AB - This exploratory case study examines how various instructional strategies can influence elementary-aged student discourse patterns during an engineering design challenge. With engineering design increasingly entering the elementary science classroom both within the United States and internationally, students must now engage in discipline-specific practices intended to mirror the work of professional engineers. The current study analyzed classroom discourse over the length of an instructional unit using an analytical lens informed by Heath’s (in: Masten (ed) The Minnesota symposia on child psychology, Psychology Press, New York, pp. 59–75, 1999) concept of joint work, which revealed how three parallel and complimentary discourse practices emerged primarily and more readily once students were given access to the materials needed for their mining extraction tool. The study’s findings illustrate the importance of designing and implementing pedagogical supports capable of ensuring students understand how their drawn designs can be used (Henderson in Sci Technol Hum Values 16(4):448–473, 1991) to manage the uncertainty that naturally arises during an engineering design challenge. Furthermore, the results point to the need for further research at the classroom level that investigates how students can be better supported to overcome the challenges associated with design-based problem solving, possibly via the inclusion of written, rather than verbal support.

KW - Discourse analysis

KW - Elementary engineering

KW - Engineering design

UR - http://www.scopus.com/inward/record.url?scp=85041925215&partnerID=8YFLogxK

UR - http://www.scopus.com/inward/citedby.url?scp=85041925215&partnerID=8YFLogxK

U2 - 10.1007/s10798-018-9444-5

DO - 10.1007/s10798-018-9444-5

M3 - Article

AN - SCOPUS:85041925215

VL - 29

SP - 231

EP - 262
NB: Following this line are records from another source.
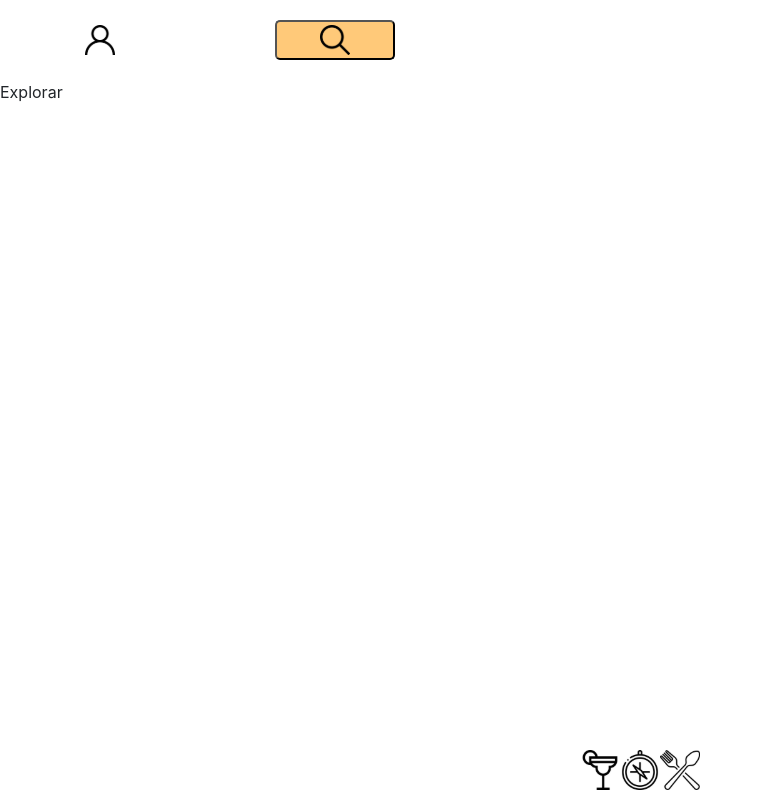
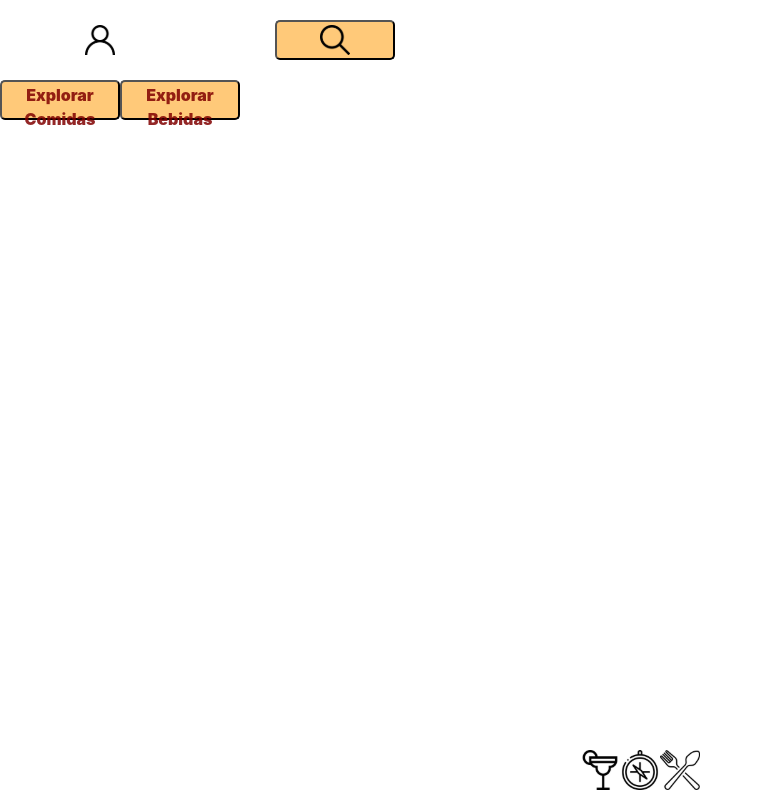
Before and after one commit to alansgoncalves/recipes-app, a React (Create React App) app: page /explorar in a window 1280 px wide. Shown: the whole page, without its empty margins (0-763 px from the left). Built offline with nearby package versions, Linux system fonts and the light colour scheme.

Commit message:
Requisitos 67 a 69

```diff
--- a/src/pages/Explorar.jsx
+++ b/src/pages/Explorar.jsx
@@ -1,4 +1,5 @@
 import React, { Component } from 'react';
+import { Link } from 'react-router-dom';
 import Footer from '../components/Footer';
 import Header from '../components/Header';
 
@@ -7,8 +8,27 @@ class Explorar extends Component {
     return (
       <div>
         <Header title="Explorar" />
-        Explorar
         <Footer />
+        <section>
+          <Link to="/explorar/comidas">
+            <button
+              id="explorer"
+              type="button"
+              data-testid="explore-food"
+            >
+              Explorar Comidas
+            </button>
+          </Link>
+          <Link to="/explorar/bebidas">
+            <button
+              id="explorer"
+              type="button"
+              data-testid="explore-drinks"
+            >
+              Explorar Bebidas
+            </button>
+          </Link>
+        </section>
       </div>
     );
   }
```
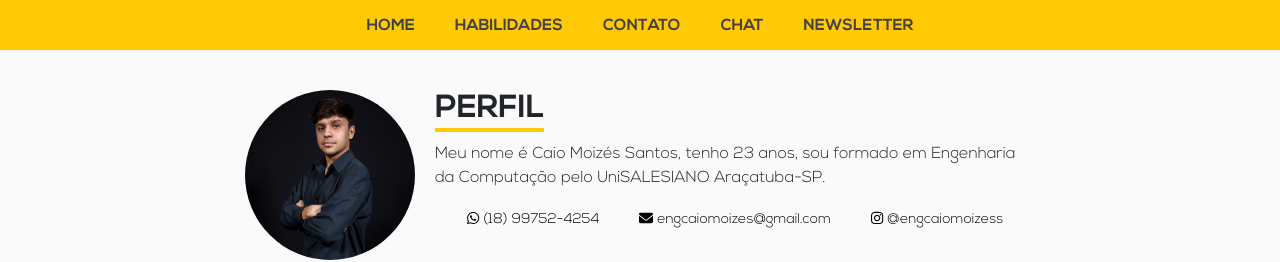
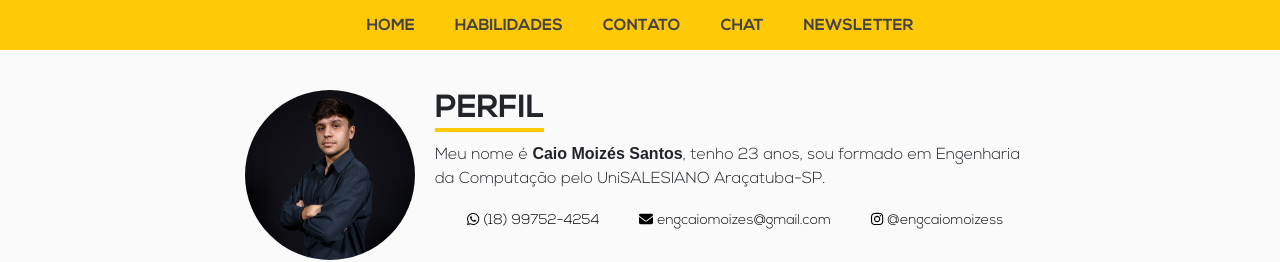
Before and after one commit to engcaiomoizes/caiomoizes, a Next.js app: page / in a window 1280 px wide. Shown: the top 262 px of the page. Built offline with nearby package versions, Linux system fonts and the light colour scheme.

Commit message:
meu site

```diff
--- a/src/pages/index.tsx
+++ b/src/pages/index.tsx
@@ -29,7 +29,7 @@ export default function Home() {
                         </div>
                         <div className="p-info">
                             <h1>Perfil</h1>
-                            <p>Meu nome é Caio Moizés Santos, tenho 23 anos, sou formado em Engenharia da Computação pelo UniSALESIANO Araçatuba-SP.</p>
+                            <p>Meu nome é <b>Caio Moizés Santos</b>, tenho 23 anos, sou formado em Engenharia da Computação pelo UniSALESIANO Araçatuba-SP.</p>
                             <div className="redes">
                                 <Link href={ 'https://wa.me/' + process.env.NEXT_PUBLIC_TELEFONE_NUM }><span><i className="fa-brands fa-whatsapp"></i> (18) 99752-4254</span></Link>
                                 <span><i className="fa-solid fa-envelope"></i> {process.env.NEXT_PUBLIC_EMAIL_ADDRESS}</span>
```
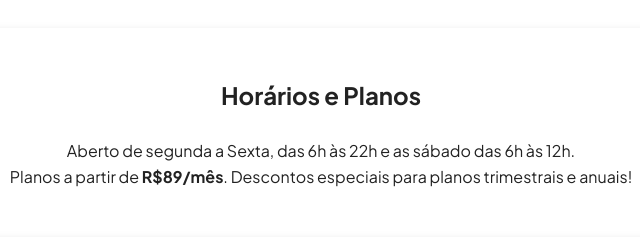
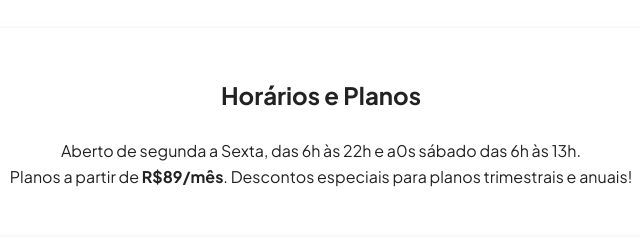
Before and after one commit to Gabriel-Tobias/Extensao-Force, a plain HTML site: page index.html in a window 1280 px wide. Shown: the part 1100-1347 px from the top of the page, 319-959 px from the left. Drawn offline with Linux system fonts and the light colour scheme.

Commit message:
Update index.html

```diff
--- a/index.html
+++ b/index.html
@@ -250,7 +250,7 @@
   <!-- Horários e Planos -->
   <section class="container horarios-planos">
     <h2 style="margin-bottom:1.5rem;">Horários e Planos</h2>
-    <p>Aberto de segunda a Sexta, das 6h às 22h e as sábado das 6h às 12h.</p>
+    <p>Aberto de segunda a Sexta, das 6h às 22h e a0s sábado das 6h às 13h.</p>
     <p>Planos a partir de <strong>R$89/mês</strong>. Descontos especiais para planos trimestrais e anuais!</p>
   </section>
 
```
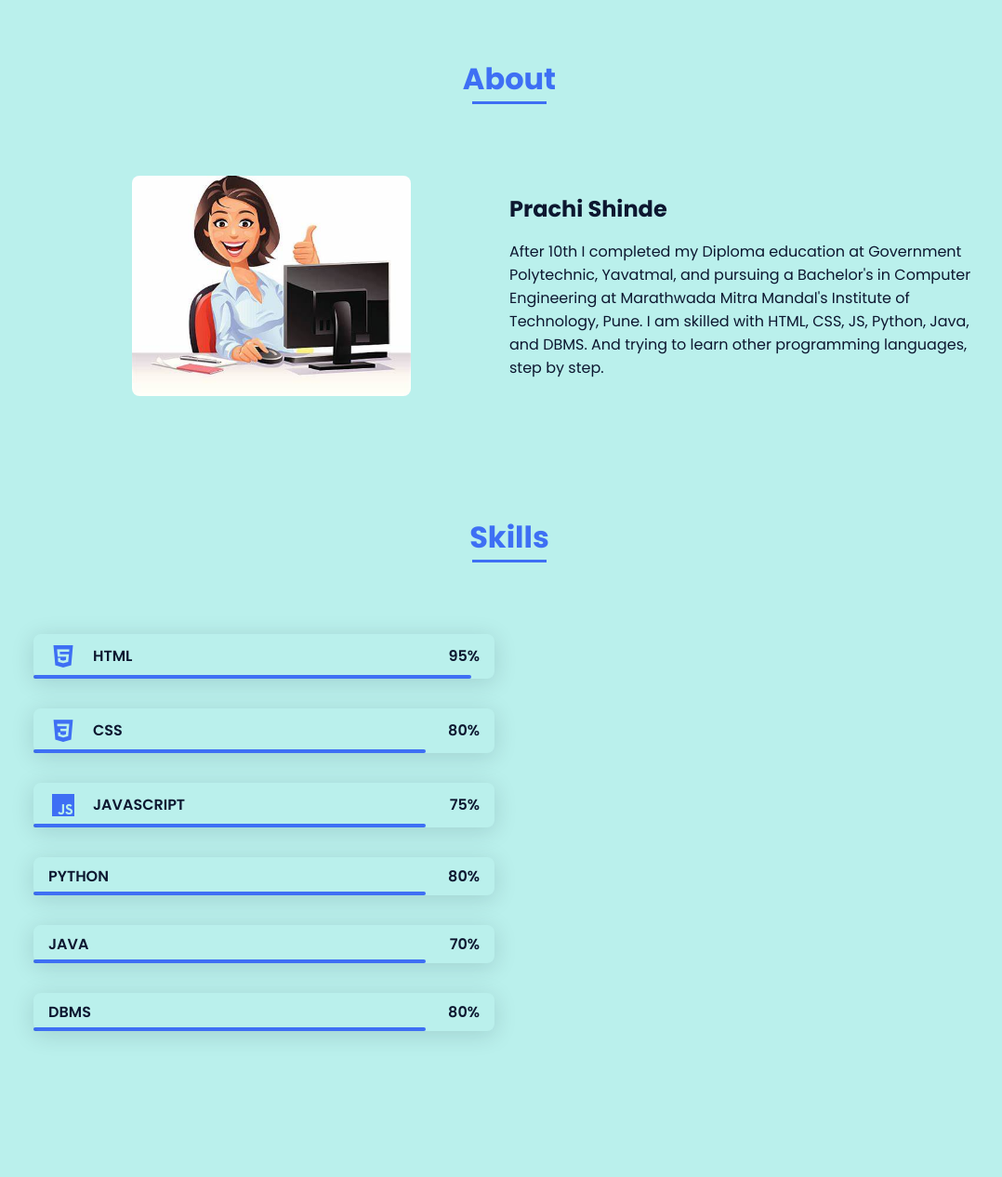
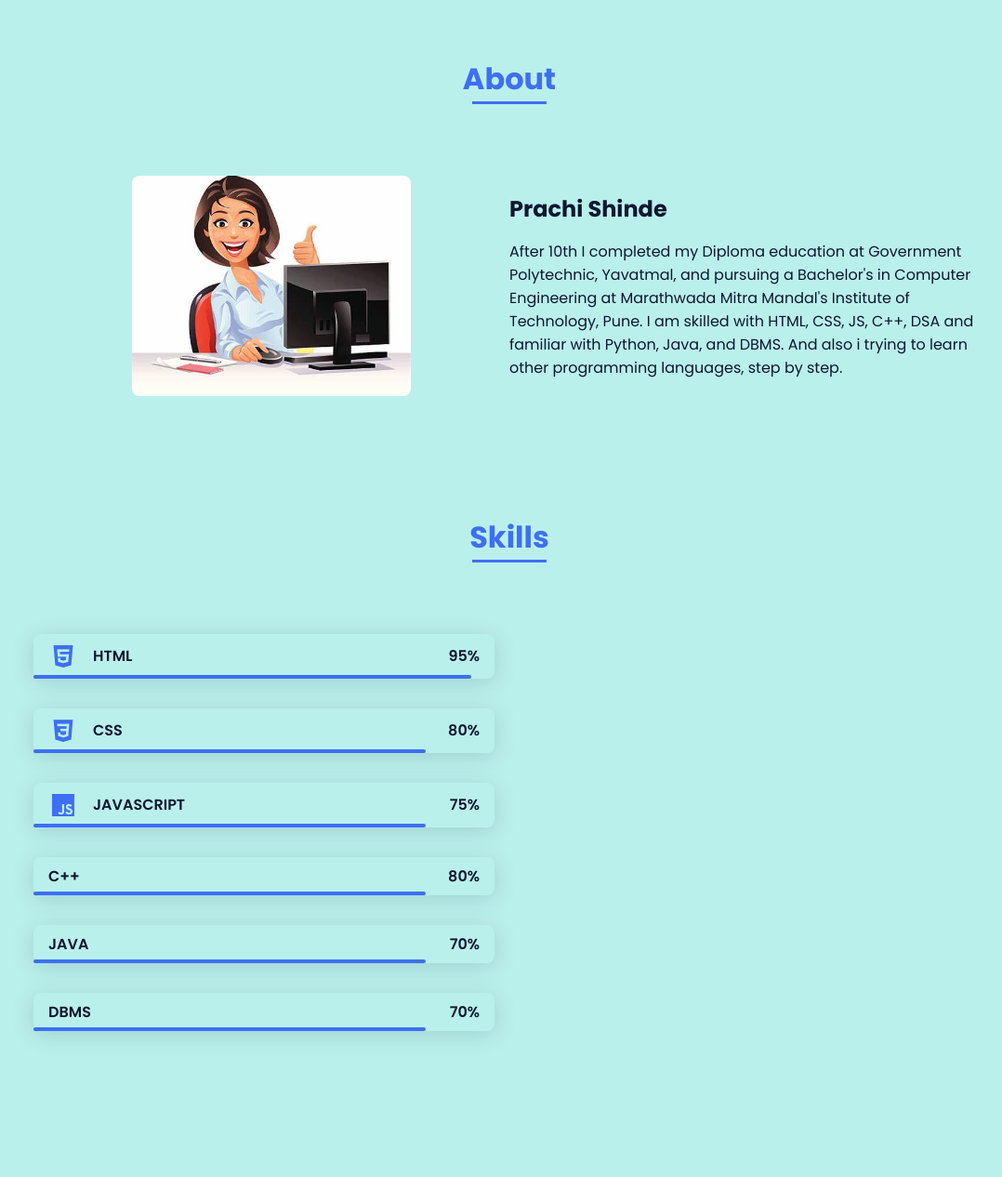
Before and after one commit to prachiishinde/PersonalPortfolio, a plain HTML site: page index.html in a window 1280 px wide. Shown: the part 710-1976 px from the top of the page at 93% size, without its empty margins (92-1170 px from the left). Drawn offline with nearby package versions, Linux system fonts and the light colour scheme.

Commit message:
Update index.html

```diff
--- a/index.html
+++ b/index.html
@@ -76,8 +76,8 @@
                     <div>
                         <h2 class="about__subtitle">Prachi Shinde</h2>
                         <p class="about__text"> After 10th I completed my Diploma education at Government Polytechnic, Yavatmal, and pursuing a Bachelor's in Computer Engineering at Marathwada Mitra Mandal's Institute of Technology, Pune.
-                            I am skilled with HTML, CSS, JS, Python, Java, and DBMS.
-                             And trying to learn other programming languages, step by step.
+                            I am skilled with HTML, CSS, JS, C++, DSA and familiar with Python, Java, and DBMS.
+                             And also i trying to learn other programming languages, step by step.
                         </p>
                     </div>
                 </div>
@@ -133,7 +133,7 @@
 
                         <div class="skills__data">
                             <div class="skills__names">
-                                <span class="skills__name">PYTHON</span>
+                                <span class="skills__name">C++</span>
                             </div>
                             <div class="skills__bar skills__css">
 
@@ -164,7 +164,7 @@
 
                             </div>
                             <div>
-                                <span class="skills__percentage">80%</span>
+                                <span class="skills__percentage">70%</span>
                             </div>
                         </div>
 
@@ -218,7 +218,7 @@
                 </div>
             </section>
 
-            <!--===== WORK =====-->
+            <!--===== PARTICIPATION =====-->
             <section class="work section" id="work">
                 <h2 class="section-title">Work</h2>
 
```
JO - International Journal of Technology and Design Education

JF - International Journal of Technology and Design Education

SN - 0957-7572

IS - 2

ER -